New Effort to Exploit Digital Broadcast Spectrum

Last week, iBlast Networks, which comprises 12 major television broadcast groups, announced that it has formed a national network that it says will use a dedicated portion of the digital spectrum assigned to local television stations to deliver a "wide array of high-speed, over-the-air broadband digital content and services" direct to consumers. iBlast claims that this digital content will include music, video, games, software, and other applications.

According to iBlast, it has concluded exclusive agreements with 143 local television stations in 102 markets, covering more than 80% of the US, including New York, Los Angeles, Chicago, Philadelphia, Boston, San Francisco, and Atlanta. At the time of its projected launch early in 2001, iBlast expects to have agreements with stations covering in excess of 95% of the country's homes.

iBlast says it will create a branded network that is the "farthest-reaching, fastest, and most cost-effective distribution system" for digital content, applications, and services. The company also claims that their service will "seamlessly" co-exist with the stations' traditional over-the-air and HDTV programming.

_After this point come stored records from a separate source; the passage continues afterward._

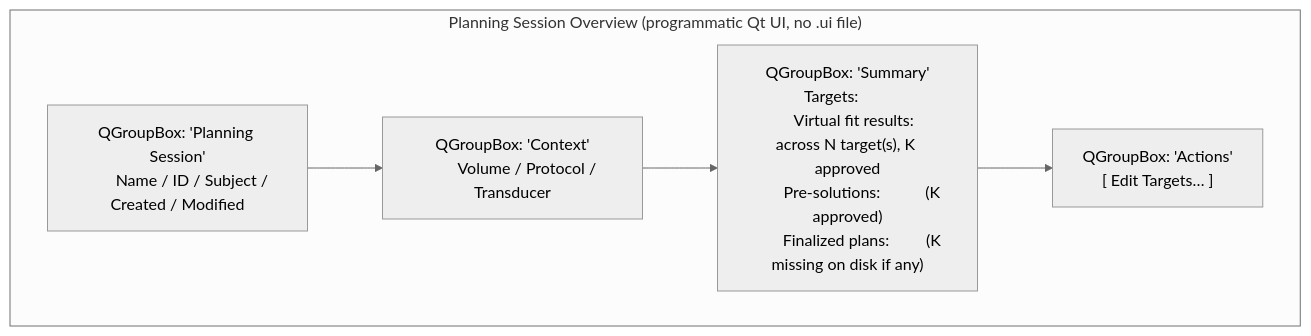
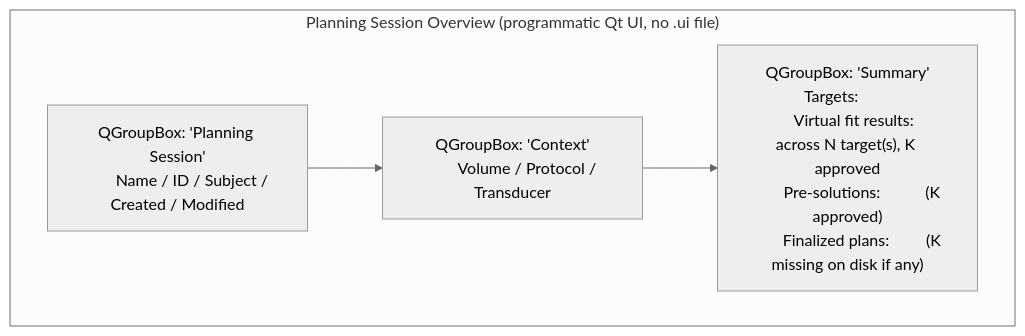
One commit to OpenwaterHealth/SlicerOpenLIFU changed the diagram in docs/pages/planning-session-overview.md. Above: the diagram before and after it, drawn with Mermaid (neutral theme). The commit also changed other lines of this file and 6 other files, not shown here.

First line of the commit message:
Planning Overview on the timeline; drop Edit Targets; cap table height (#642)

````diff
--- a/docs/pages/planning-session-overview.md
+++ b/docs/pages/planning-session-overview.md
@@ -27,17 +27,15 @@
 ```mermaid
 flowchart TB
     subgraph PSO["Planning Session Overview (programmatic Qt UI, no .ui file)"]
       HEAD["QGroupBox: 'Planning Session'
         Name / ID / Subject / Created / Modified"]
       CTX["QGroupBox: 'Context'
         Volume / Protocol / Transducer"]
       SUM["QGroupBox: 'Summary'
         Targets:                <count>
         Virtual fit results:    <count> across N target(s), K approved
         Pre-solutions:          <count> (K approved)
         Finalized plans:        <count> (K missing on disk if any)"]
-      ACT["QGroupBox: 'Actions'
-        [ Edit Targets… ]"]
-      HEAD --> CTX --> SUM --> ACT
+      HEAD --> CTX --> SUM
     end
 ```
````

Using low-cost receiving antennas and Internet Protocol (IP) technologies along with the existing broadcast infrastructure, iBlast intends to bridge what it terms the "broadband divide" between content and service providers and their customers. A company statement claims that "the iBlast broadcast network is capable of delivering data at guaranteed speeds that are more than five times faster than DSL or cable-modem connections, and up to 200 times faster than upgraded 56k modems. By offering fundamentally improved economics, unsurpassed end-to-end quality of service, speed, and an IP-based, open standards approach, iBlast opens the floodgates for rich, broadband media and services to reach the consumer directly, through the installed base of personal computers and, in the future, a new world of emerging Internet appliances."

The company explains that its strategy is to deploy its network through multiple stations in each market, providing for maximum capacity and a common standard for the distribution of data over the air. Under terms of the agreements disclosed by iBlast, the station groups are contributing a portion of their allocated digital spectrum, a cash investment, and a guaranteed marketing commitment in exchange for equity ownership in the company, an ongoing revenue-sharing arrangement, and the ability to use iBlast's equipment to distribute local data content to consumers.

A company spokesperson states that "through the iBlast network, we have together created a free, wireless platform capable of distributing vast amounts of digital content, in varying forms, directly to consumers with incredible speed and efficiency. Because the value and the power of the network will increase with scale, we will continue to add new broadcast groups and stations that share our commitment to this form of digital delivery."

Tribune Broadcasting's Dennis FitzSimons says, "the formation of iBlast underscores broadcasters' commitment to use the digital spectrum to deliver both high-definition pictures and additional digital content to their communities of license." Cox Broadcasting's Andy Fisher adds that "while HDTV will remain one of the primary uses for our digital spectrum, the introduction of iBlast represents an entirely new and valuable use of this important asset: the transmission of the full range of digital content, applications, and services delivered free to consumers, in the convenience of their homes or offices."